The Power of Relationships (Theology for Living from Philippians)

It is right for me to feel this way about all of you, since I have you in my heart and, whether I am in chains or defending and confirming the gospel, all of you share in God’s grace with me.  God can testify how I long for all of you with the affection of Christ Jesus.  (Paul’s Letter to the Philippians, chapter 1, verses 7 & 8 )

If Tony Bennett left his heart in San Francisco, Paul left his in Philippi.  Paul can justify his confidence in the salvation of the Philippians by the powerful bond he developed with them as they labored together to make the good news of Jesus Christ known.  In that process they had together experienced persecution, but they had also together experienced God’s grace in their lives.  And now that Paul is in chains again, as he was in Philippi (see Acts 16), there is a sense in which the Philippians reside in his heart.

There is a power in relationships to encourage us, to make us motivated, to give us hope, and to fill our need to love and be loved.  And this is all the more true of our relationships with fellow followers of Jesus.  We are together in the most daunting and most important mission ever given to any human being.  We are charged with defending and confirming the gospel and suffering for it.  If we were in this alone it would certainly be nothing more than  a suicide mission.  But though it may result in death for us, our comradeship with one another in the battle brings a comfort and joy none can explain except for a God-given grace bestowed.

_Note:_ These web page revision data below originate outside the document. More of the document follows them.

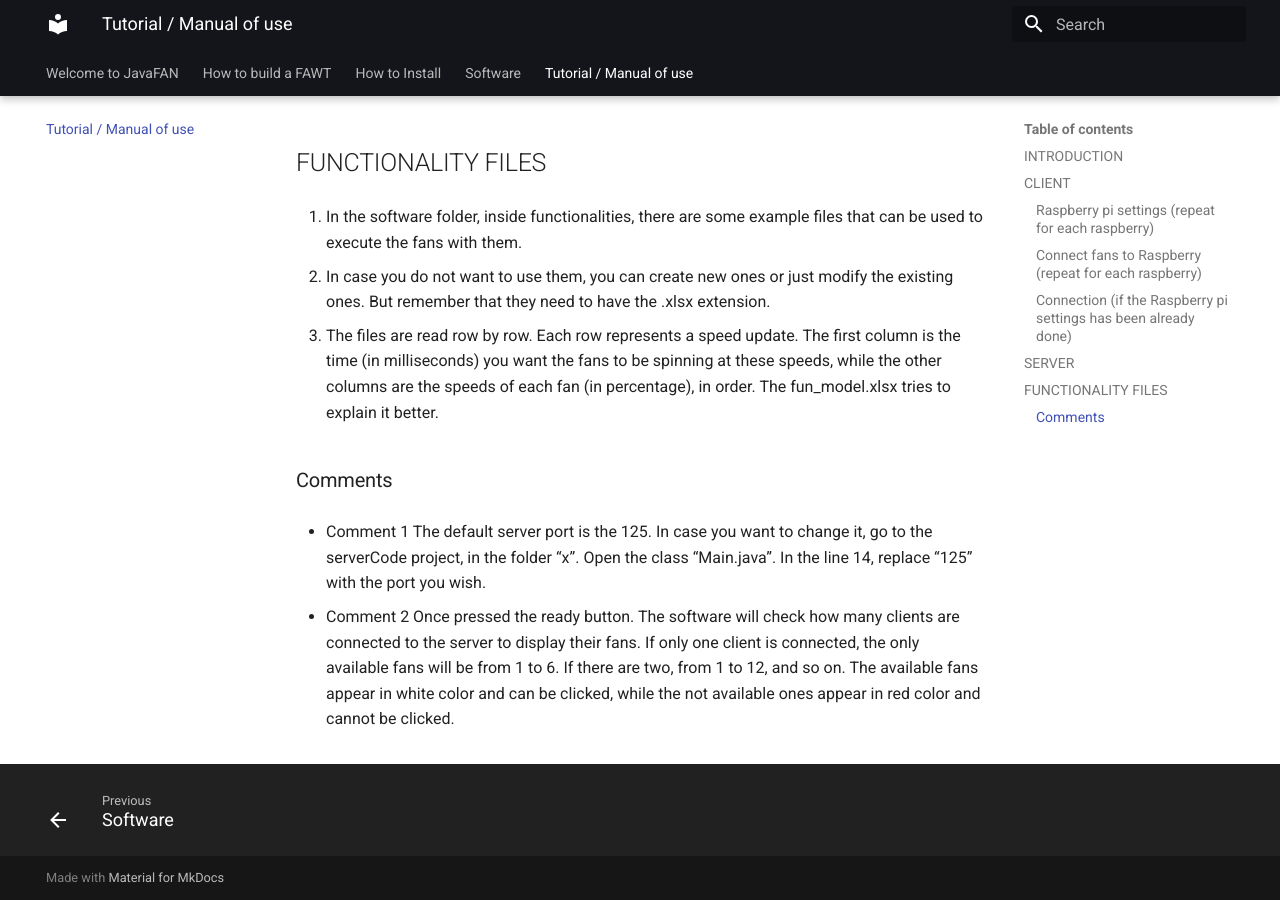
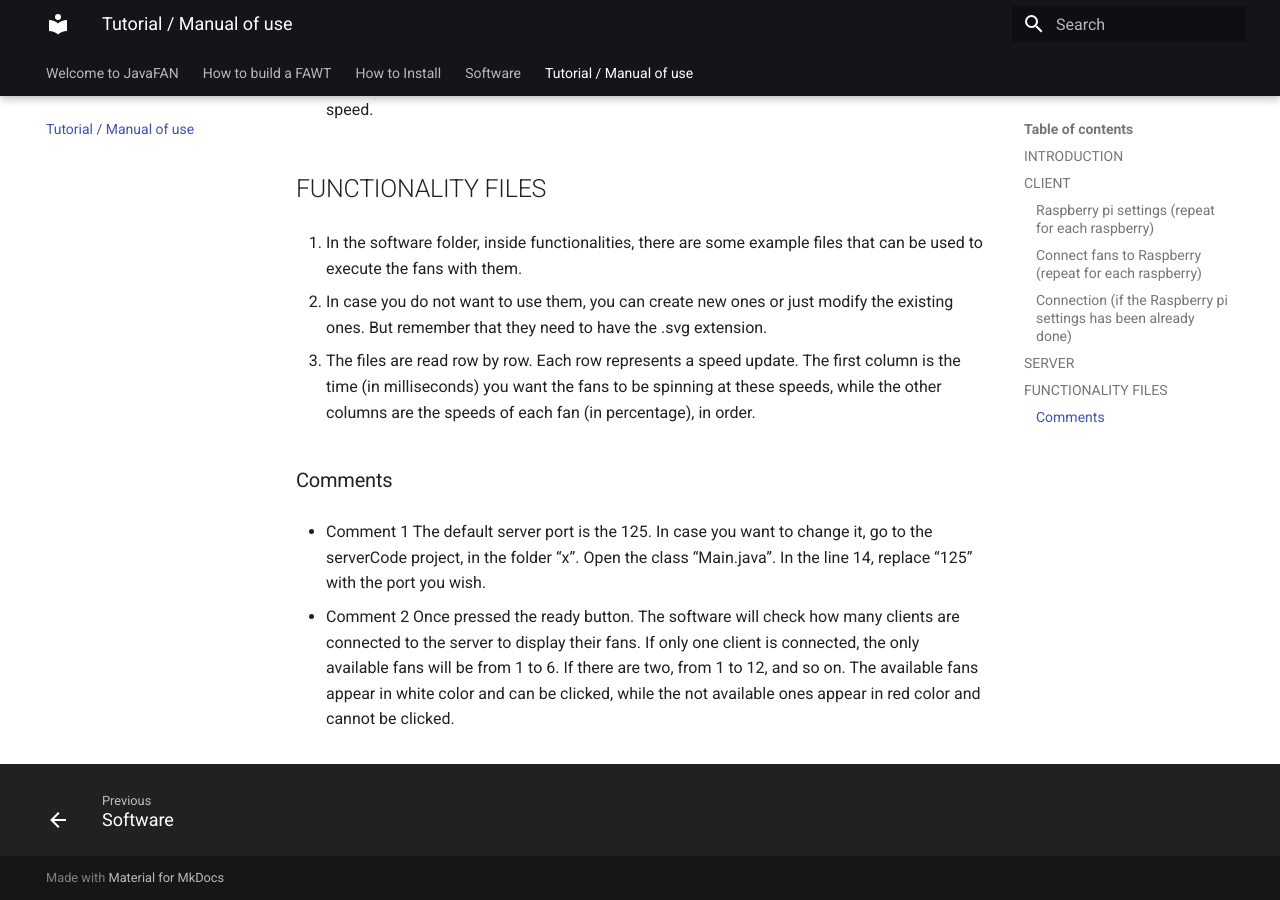
Before and after one commit to UPNAdrone/JavaFAWT, an MkDocs documentation site: the page built from documentation/private/docs/tutorials.md, in a window 1280 px wide and 900 px high, scrolled down 3155 px. Built offline with MkDocs 1.6.1 and Material for MkDocs 9.7.7, drawn with Linux system fonts in a browser that asks for light colours; some of the changed text lies outside the part shown.

Commit message:
actualizacion funcionalidades para leerlas bien y .jar hecho

```diff
--- a/documentation/private/docs/tutorials.md
+++ b/documentation/private/docs/tutorials.md
@@ -105,10 +105,10 @@ Use the scrolling bar to set the speed you want for the selected fans. Once set,
 1. In the software folder, inside functionalities, there are some example files that can be used to execute the fans with them.
 
 
-2. In case you do not want to use them, you can create new ones or just modify the existing ones. But remember that they need to have the .xlsx extension.
+2. In case you do not want to use them, you can create new ones or just modify the existing ones. But remember that they need to have the .svg extension.
 
 
-3. The files are read row by row. Each row represents a speed update. The first column is the time (in milliseconds) you want the fans to be spinning at these speeds, while the other columns are the speeds of each fan (in percentage), in order. The fun_model.xlsx tries to explain it better.
+3. The files are read row by row. Each row represents a speed update. The first column is the time (in milliseconds) you want the fans to be spinning at these speeds, while the other columns are the speeds of each fan (in percentage), in order.
 
 ### Comments
 - Comment 1
```
Also changed, not shown: other parts of documentation/private/docs/tutorials.md (+2 -2 lines), 5 other files.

We need each other.  This is not an individual endeavor.  It is a team effort and requires a unity that is all too often missing in our fellowships, much as it was in the Philippian fellowship.  If we are missing this unity we are missing the needed encouragement and motivation to carry on the endeavor.  And we are missing the power we need, the power of a united front and the power of the witness that unity gives.  Paul had to remind this church of how he had experienced that power with them.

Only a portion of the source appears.